If you find yourself on the Boulevard de Montparnasse after a film wondering where you can have a good meal, as we did the other evening, first leave the boulevard, with all its chain restaurants (unless, of course, you opt for the Coupole or the Select, where the food might not be fantastic but the decor and ambiance are) and do as we did: head for the nearby Rue Sainte Beuve, a short street with several restaurants on it, including the marvelous Le Timbre. No point in going there without a reservation, however, since it is so small, so we thought we would try the place next door, Moustache, which Richard Hesse reviewed for this site a few years ago and which I had recently heard more good reports about.
After the contretemps experienced last week in two different restaurants, what a joy to be greeted by the waiter with a big smile and an invitation to take a seat.
Moustache is a pretty place with red banquettes, mirrors and exposed brick walls, the tables properly dressed with real white tablecloths and napkins.
The menu has a decidedly international flavor, with everything from escargots to wok-fried vegetables. We chose to forego starters for once and both opted for meat. I had the sliced Chateaubriand with tamarind sauce
(thoughtfully placed on the side; the meat was so good that I preferred it on its own). My friend had the pluma Ibérico (pork end loin), which was also served sliced, with a crust of Japanese mountain pepper. Both were tender, perfectly cooked and delicious.
A choice of accompaniments is offered with each main course. I had the delightful, crispy
homemade French fries, while my friend had the tasty wok-fried vegetables.
To end the meal, my companion chose the cheese platter, which included generous helpings of goat cheese from Saumur and a wonderful runny Epoisse. I had the chocolate cream made with dark Valrhona chocolate and
topped with what was supposed to be a ginger-flavored foam but that tasted kind of minty to me. In any case, it was yummy.
To go with the meat, we had ordered a €29 bottle of 2011 Irouléguy from Basque country (Domaine Abotia), a hearty red that the waiter kindly offered to decant for us.

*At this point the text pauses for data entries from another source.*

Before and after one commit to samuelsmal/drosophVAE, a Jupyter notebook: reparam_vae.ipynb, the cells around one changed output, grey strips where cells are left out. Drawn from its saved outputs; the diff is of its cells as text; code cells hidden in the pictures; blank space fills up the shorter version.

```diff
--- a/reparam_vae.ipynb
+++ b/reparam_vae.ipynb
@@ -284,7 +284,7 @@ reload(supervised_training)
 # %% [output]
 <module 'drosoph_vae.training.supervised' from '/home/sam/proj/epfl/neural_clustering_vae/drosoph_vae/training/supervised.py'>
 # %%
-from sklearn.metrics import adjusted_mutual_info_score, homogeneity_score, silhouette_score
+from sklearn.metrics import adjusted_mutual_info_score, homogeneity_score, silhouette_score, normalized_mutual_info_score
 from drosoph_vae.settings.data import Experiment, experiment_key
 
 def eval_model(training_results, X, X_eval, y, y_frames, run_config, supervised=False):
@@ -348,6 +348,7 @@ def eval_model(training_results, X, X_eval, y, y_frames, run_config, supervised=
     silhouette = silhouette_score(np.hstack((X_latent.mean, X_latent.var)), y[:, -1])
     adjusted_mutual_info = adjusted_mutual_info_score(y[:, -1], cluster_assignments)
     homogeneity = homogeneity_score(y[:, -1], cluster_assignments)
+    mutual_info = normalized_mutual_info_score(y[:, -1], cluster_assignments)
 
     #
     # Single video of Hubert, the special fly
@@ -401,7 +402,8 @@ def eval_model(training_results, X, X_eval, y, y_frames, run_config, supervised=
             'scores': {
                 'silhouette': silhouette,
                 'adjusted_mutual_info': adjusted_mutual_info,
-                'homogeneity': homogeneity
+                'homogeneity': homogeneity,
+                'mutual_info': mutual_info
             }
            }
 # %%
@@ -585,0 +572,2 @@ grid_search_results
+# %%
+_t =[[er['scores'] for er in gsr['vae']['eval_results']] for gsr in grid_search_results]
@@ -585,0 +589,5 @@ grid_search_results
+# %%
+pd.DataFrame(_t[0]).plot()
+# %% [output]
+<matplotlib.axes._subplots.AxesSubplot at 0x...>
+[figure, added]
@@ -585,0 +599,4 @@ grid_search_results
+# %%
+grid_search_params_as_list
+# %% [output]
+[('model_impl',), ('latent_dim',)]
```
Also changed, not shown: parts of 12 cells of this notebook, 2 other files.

When we were finished with our meal, we both commented on how much we had enjoyed ourselves. While some of the credit must go to the good food, much of it goes to the lovely waiter who was not just friendly but also efficient and solicitous. His eyes were constantly scanning the room to see if anyone needed anything. At one moment I looked over in his direction, not for any particular reason, and our eyes met. He gave me a big, gratuitous smile. What a refreshing change from most French waiters, whose eyes automatically glide in the opposite direction whenever they see anyone trying to attract their attention.
The owner was taking time off that evening but by all reports he, too, is a lovely guy. When you feel like eating well and being treated respectfully (which should always be the case but unfortunately isn’t in Parisian restaurants), go to Moustache.